Nonetheless, we have open-sourced our approach to passing the bar exam, and the following flashcards are how we have practice "rule slapdowns", or writing out rule statements over and over again so that they are ingrained in our muscle memory.
We recommend the following approach to bar-prep.
- Read the book Fck the Bar, this has been the most helpful bar-prep advice book. It's half prep-talk, half practical advice, and it's short enough you can get through it one sitting.
- Start doing practice problems. In California, the last few years of bar exams are available here. Nothing will supplant or come anywhere close to studying by practicing.
- Practice our rule slapdowns via our flashcards app. This was not recommended by the Fck the Bar book, but it's something we find helpful, because we feel that memorizing the rules is the hardest part to bar prep. Our flashcards are more of blocks, because each flashcard contains multiple topics that are commonly tested together.

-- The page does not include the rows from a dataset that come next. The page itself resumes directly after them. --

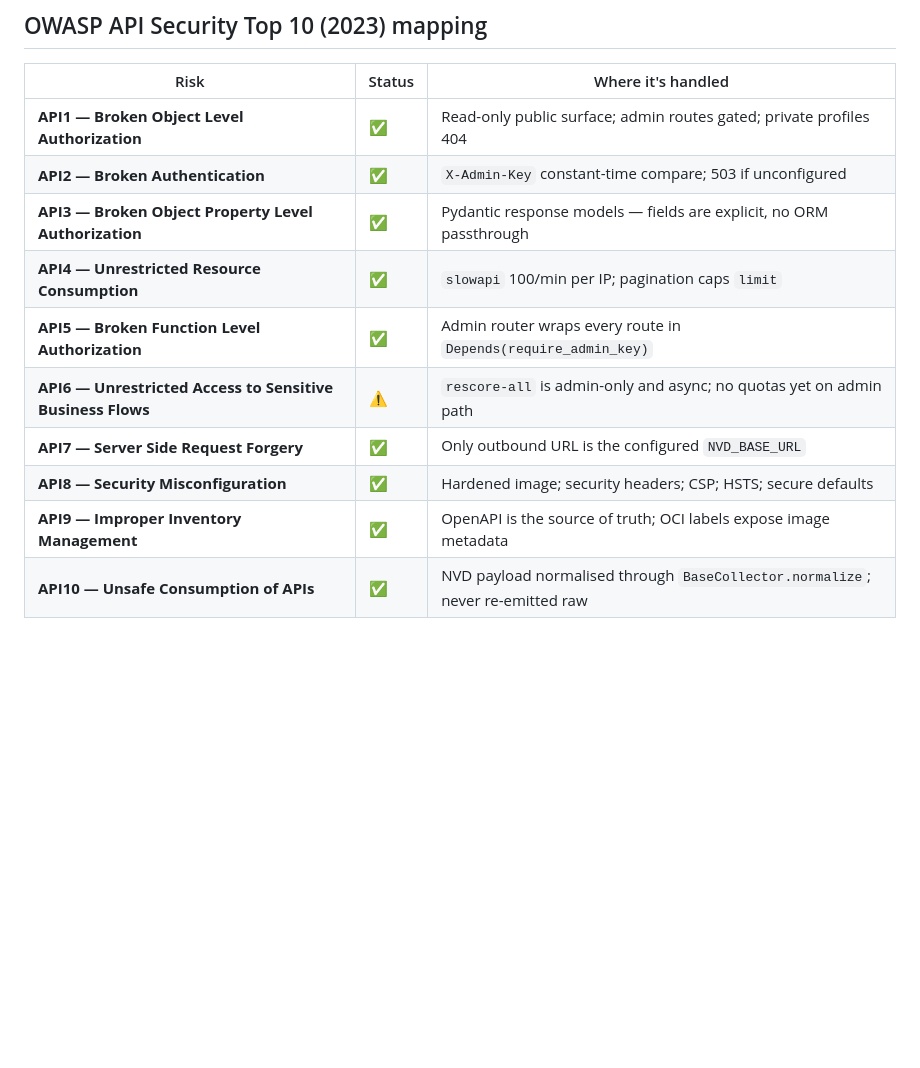
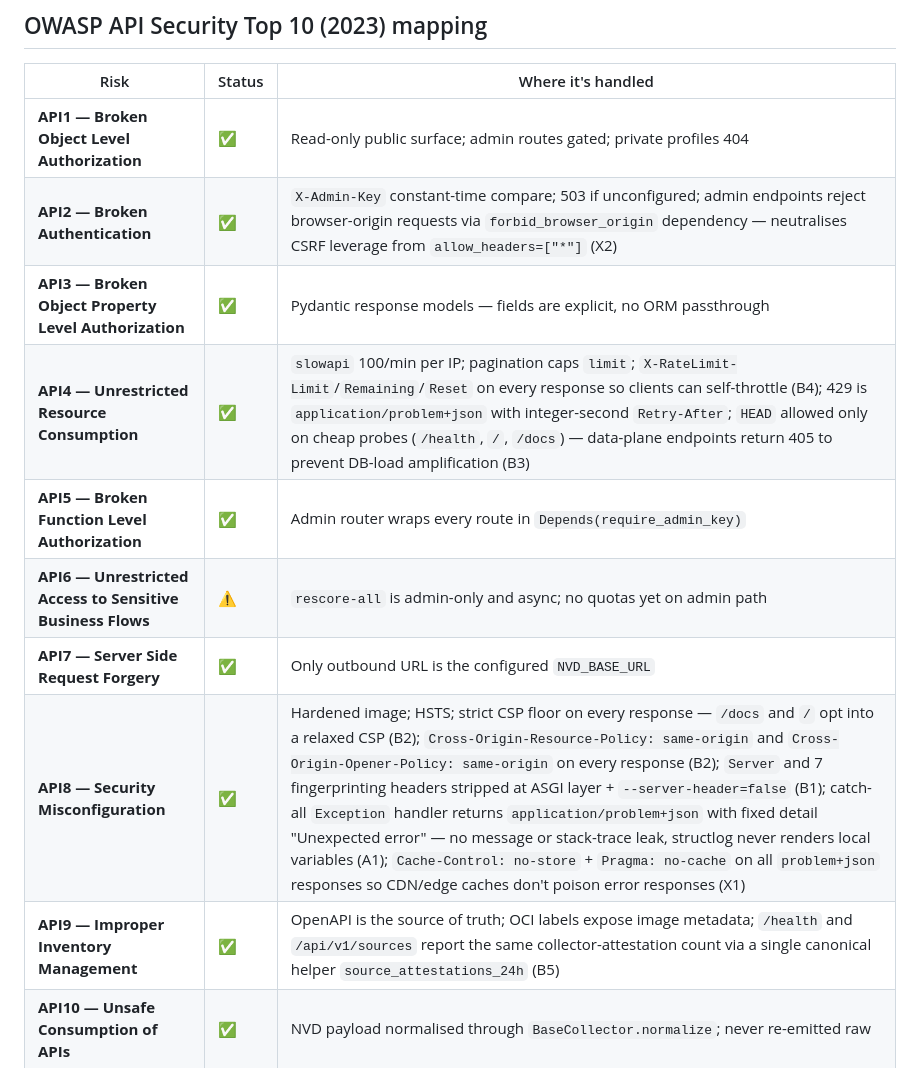
Before and after one commit to Setounkpe7/threat-intel-api, a Markdown page: docs/SECURITY.md, the part around one of its changes. Drawn GitHub-style; blank space fills up the shorter version.

```diff
--- a/docs/SECURITY.md
+++ b/docs/SECURITY.md
@@ -130,14 +151,14 @@ Final image size: **~195 MB** (under the 200 MB target).
 | Risk                                                | Status | Where it's handled                                                 |
 |-----------------------------------------------------|--------|--------------------------------------------------------------------|
 | **API1 — Broken Object Level Authorization**        | ✅     | Read-only public surface; admin routes gated; private profiles 404 |
-| **API2 — Broken Authentication**                    | ✅     | `X-Admin-Key` constant-time compare; 503 if unconfigured           |
+| **API2 — Broken Authentication**                    | ✅     | `X-Admin-Key` constant-time compare; 503 if unconfigured; admin endpoints reject browser-origin requests via `forbid_browser_origin` dependency — neutralises CSRF leverage from `allow_headers=["*"]` (X2) |
 | **API3 — Broken Object Property Level Authorization** | ✅   | Pydantic response models — fields are explicit, no ORM passthrough |
-| **API4 — Unrestricted Resource Consumption**        | ✅     | `slowapi` 100/min per IP; pagination caps `limit`                  |
+| **API4 — Unrestricted Resource Consumption**        | ✅     | `slowapi` 100/min per IP; pagination caps `limit`; `X-RateLimit-Limit`/`Remaining`/`Reset` on every response so clients can self-throttle (B4); 429 is `application/problem+json` with integer-second `Retry-After`; `HEAD` allowed only on cheap probes (`/health`, `/`, `/docs`) — data-plane endpoints return 405 to prevent DB-load amplification (B3) |
 | **API5 — Broken Function Level Authorization**      | ✅     | Admin router wraps every route in `Depends(require_admin_key)`     |
 | **API6 — Unrestricted Access to Sensitive Business Flows** | ⚠️ | `rescore-all` is admin-only and async; no quotas yet on admin path |
 | **API7 — Server Side Request Forgery**              | ✅     | Only outbound URL is the configured `NVD_BASE_URL`                 |
-| **API8 — Security Misconfiguration**                | ✅     | Hardened image; security headers; CSP; HSTS; secure defaults       |
-| **API9 — Improper Inventory Management**            | ✅     | OpenAPI is the source of truth; OCI labels expose image metadata   |
+| **API8 — Security Misconfiguration**                | ✅     | Hardened image; HSTS; strict CSP floor on every response — `/docs` and `/` opt into a relaxed CSP (B2); `Cross-Origin-Resource-Policy: same-origin` and `Cross-Origin-Opener-Policy: same-origin` on every response (B2); `Server` and 7 fingerprinting headers stripped at ASGI layer + `--server-header=false` (B1); catch-all `Exception` handler returns `application/problem+json` with fixed detail "Unexpected error" — no message or stack-trace leak, structlog never renders local variables (A1); `Cache-Control: no-store` + `Pragma: no-cache` on all `problem+json` responses so CDN/edge caches don't poison error responses (X1) |
+| **API9 — Improper Inventory Management**            | ✅     | OpenAPI is the source of truth; OCI labels expose image metadata; `/health` and `/api/v1/sources` report the same collector-attestation count via a single canonical helper `source_attestations_24h` (B5) |
 | **API10 — Unsafe Consumption of APIs**              | ✅     | NVD payload normalised through `BaseCollector.normalize`; never re-emitted raw |
 
 ## Known limitations
```
Also changed, not shown: other parts of docs/SECURITY.md (+25 -4 lines).
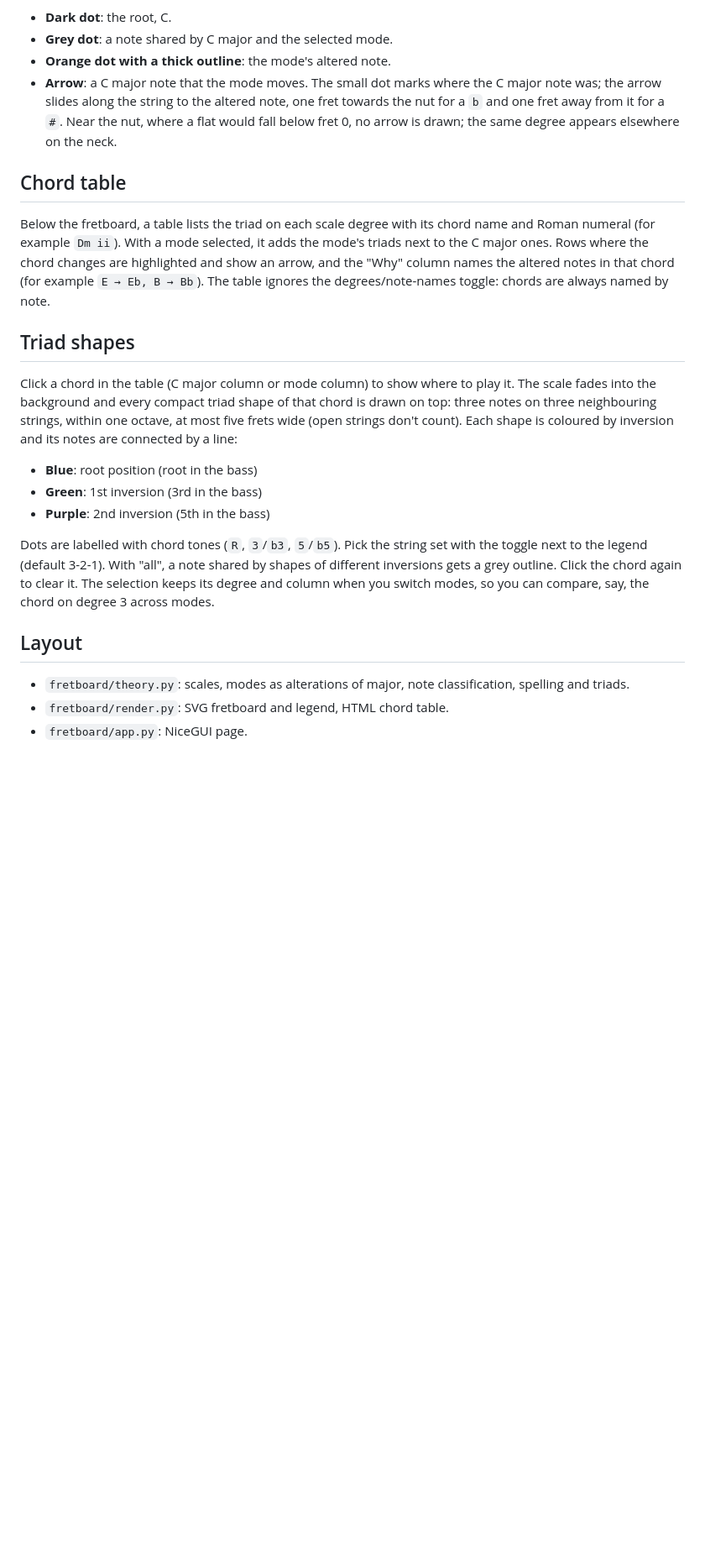
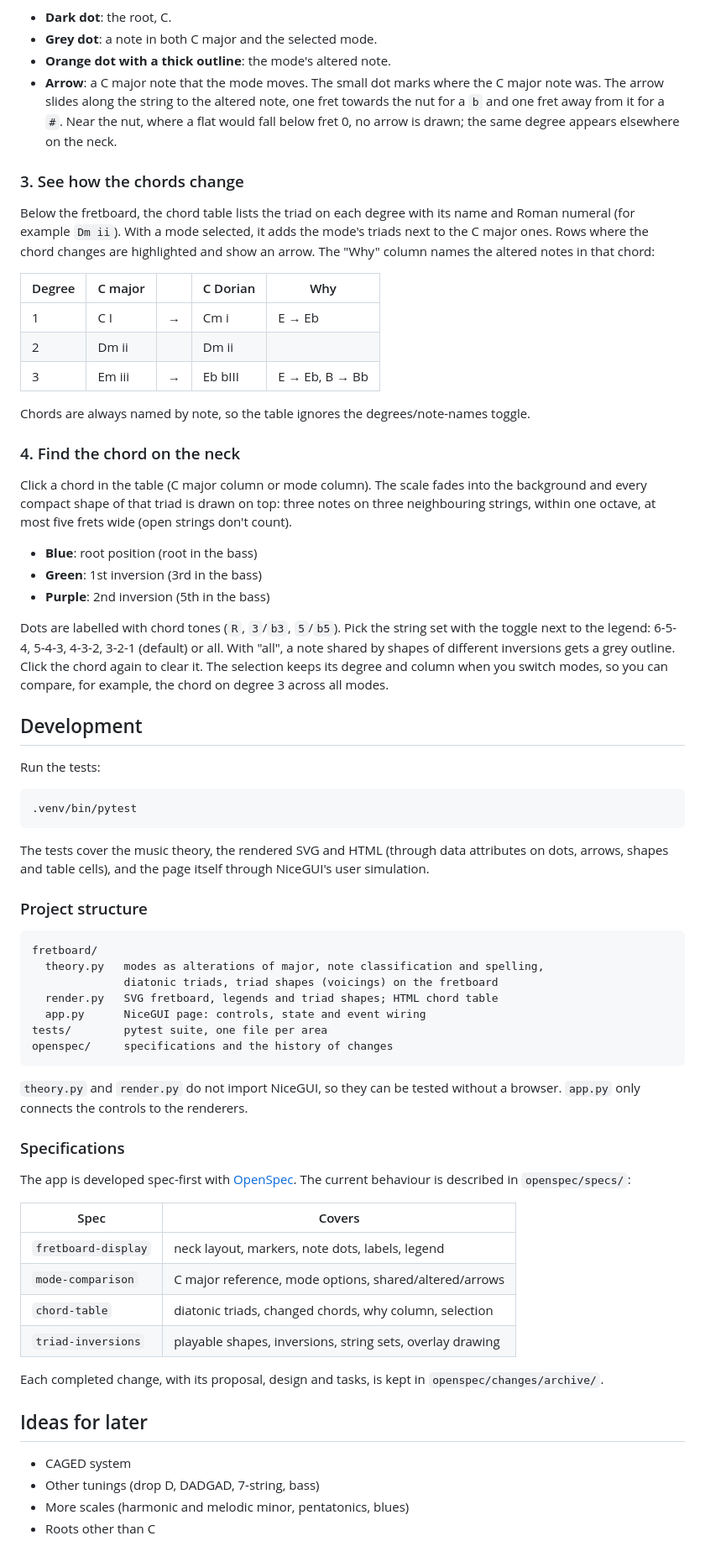
Before and after one commit to PaulHiemstra/fretboard_visualiser, a Markdown page: README.md, the part around one of its changes. Shown at 84% size. Rendered like a GitHub page; blank space fills up the shorter version.

Commit message:
Rewrite README and add a screenshot of the app
Restructure the README into one document: features, quick start, a
step-by-step guide to the app, development notes (tests, project
structure, OpenSpec specs) and ideas for later. Add a screenshot of
C Dorian with the Cm triad shapes on strings 5-4-3.

Co-Authored-By: Claude Opus 5.5 <noreply@anthropic.com>

````diff
--- a/README.md
+++ b/README.md
@@ -39,39 +61,87 @@ Standard tuning, frets 0-15, high E string on top. Labels can show scale degrees
 
 - **Dark dot**: the root, C.
-- **Grey dot**: a note shared by C major and the selected mode.
+- **Grey dot**: a note in both C major and the selected mode.
 - **Orange dot with a thick outline**: the mode's altered note.
 - **Arrow**: a C major note that the mode moves. The small dot marks where the C major note
-  was; the arrow slides along the string to the altered note, one fret towards the nut for a
-  `b` and one fret away from it for a `#`. Near the nut, where a flat would fall below
-  fret 0, no arrow is drawn; the same degree appears elsewhere on the neck.
+  was. The arrow slides along the string to the altered note, one fret towards the nut for a
+  `b` and one fret away from it for a `#`. Near the nut, where a flat would fall below fret 0,
+  no arrow is drawn; the same degree appears elsewhere on the neck.
 
-## Chord table
+### 3. See how the chords change
 
-Below the fretboard, a table lists the triad on each scale degree with its chord name and
-Roman numeral (for example `Dm ii`). With a mode selected, it adds the mode's triads next to
-the C major ones. Rows where the chord changes are highlighted and show an arrow, and the
-"Why" column names the altered notes in that chord (for example `E → Eb, B → Bb`). The
-table ignores the degrees/note-names toggle: chords are always named by note.
+Below the fretboard, the chord table lists the triad on each degree with its name and Roman
+numeral (for example `Dm ii`). With a mode selected, it adds the mode's triads next to the
+C major ones. Rows where the chord changes are highlighted and show an arrow. The "Why"
+column names the altered notes in that chord:
 
-## Triad shapes
+| Degree | C major  |   | C Dorian  | Why             |
+|--------|----------|---|-----------|-----------------|
+| 1      | C I      | → | Cm i      | E → Eb          |
+| 2      | Dm ii    |   | Dm ii     |                 |
+| 3      | Em iii   | → | Eb bIII   | E → Eb, B → Bb  |
 
-Click a chord in the table (C major column or mode column) to show where to play it. The
-scale fades into the background and every compact triad shape of that chord is drawn on top:
-three notes on three neighbouring strings, within one octave, at most five frets wide (open
-strings don't count). Each shape is coloured by inversion and its notes are connected by a line:
+Chords are always named by note, so the table ignores the degrees/note-names toggle.
+
+### 4. Find the chord on the neck
+
+Click a chord in the table (C major column or mode column). The scale fades into the
+background and every compact shape of that triad is drawn on top: three notes on three
+neighbouring strings, within one octave, at most five frets wide (open strings don't count).
 
 - **Blue**: root position (root in the bass)
 - **Green**: 1st inversion (3rd in the bass)
 - **Purple**: 2nd inversion (5th in the bass)
 
 Dots are labelled with chord tones (`R`, `3`/`b3`, `5`/`b5`). Pick the string set with the
-toggle next to the legend (default 3-2-1). With "all", a note shared by shapes of different
-inversions gets a grey outline. Click the chord again to clear it. The selection keeps its
-degree and column when you switch modes, so you can compare, say, the chord on degree 3
-across modes.
+toggle next to the legend: 6-5-4, 5-4-3, 4-3-2, 3-2-1 (default) or all. With "all", a note
+shared by shapes of different inversions gets a grey outline. Click the chord again to clear
+it. The selection keeps its degree and column when you switch modes, so you can compare, for
+example, the chord on degree 3 across all modes.
 
-## Layout
+## Development
 
-- `fretboard/theory.py`: scales, modes as alterations of major, note classification, spelling and triads.
-- `fretboard/render.py`: SVG fretboard and legend, HTML chord table.
-- `fretboard/app.py`: NiceGUI page.
+Run the tests:
+
+```bash
+.venv/bin/pytest
+```
+
+The tests cover the music theory, the rendered SVG and HTML (through data attributes on dots,
+arrows, shapes and table cells), and the page itself through NiceGUI's user simulation.
+
+### Project structure
+
+```
+fretboard/
+  theory.py   modes as alterations of major, note classification and spelling,
+              diatonic triads, triad shapes (voicings) on the fretboard
+  render.py   SVG fretboard, legends and triad shapes; HTML chord table
+  app.py      NiceGUI page: controls, state and event wiring
+tests/        pytest suite, one file per area
+openspec/     specifications and the history of changes
+```
+
+`theory.py` and `render.py` do not import NiceGUI, so they can be tested without a browser.
+`app.py` only connects the controls to the renderers.
+
+### Specifications
+
+The app is developed spec-first with [OpenSpec](https://github.com/Fission-AI/OpenSpec). The
+current behaviour is described in `openspec/specs/`:
+
+| Spec                | Covers                                                    |
+|---------------------|-----------------------------------------------------------|
+| `fretboard-display` | neck layout, markers, note dots, labels, legend           |
+| `mode-comparison`   | C major reference, mode options, shared/altered/arrows    |
+| `chord-table`       | diatonic triads, changed chords, why column, selection    |
+| `triad-inversions`  | playable shapes, inversions, string sets, overlay drawing |
+
+Each completed change, with its proposal, design and tasks, is kept in
+`openspec/changes/archive/`.
+
+## Ideas for later
+
+- CAGED system
+- Other tunings (drop D, DADGAD, 7-string, bass)
+- More scales (harmonic and melodic minor, pentatonics, blues)
+- Roots other than C
````
Also changed, not shown: other parts of README.md (+42 -20 lines), docs/screenshot.png (added).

By memorizing and reciting cues as blocks, we have a better chance of "getting points" from the examiners.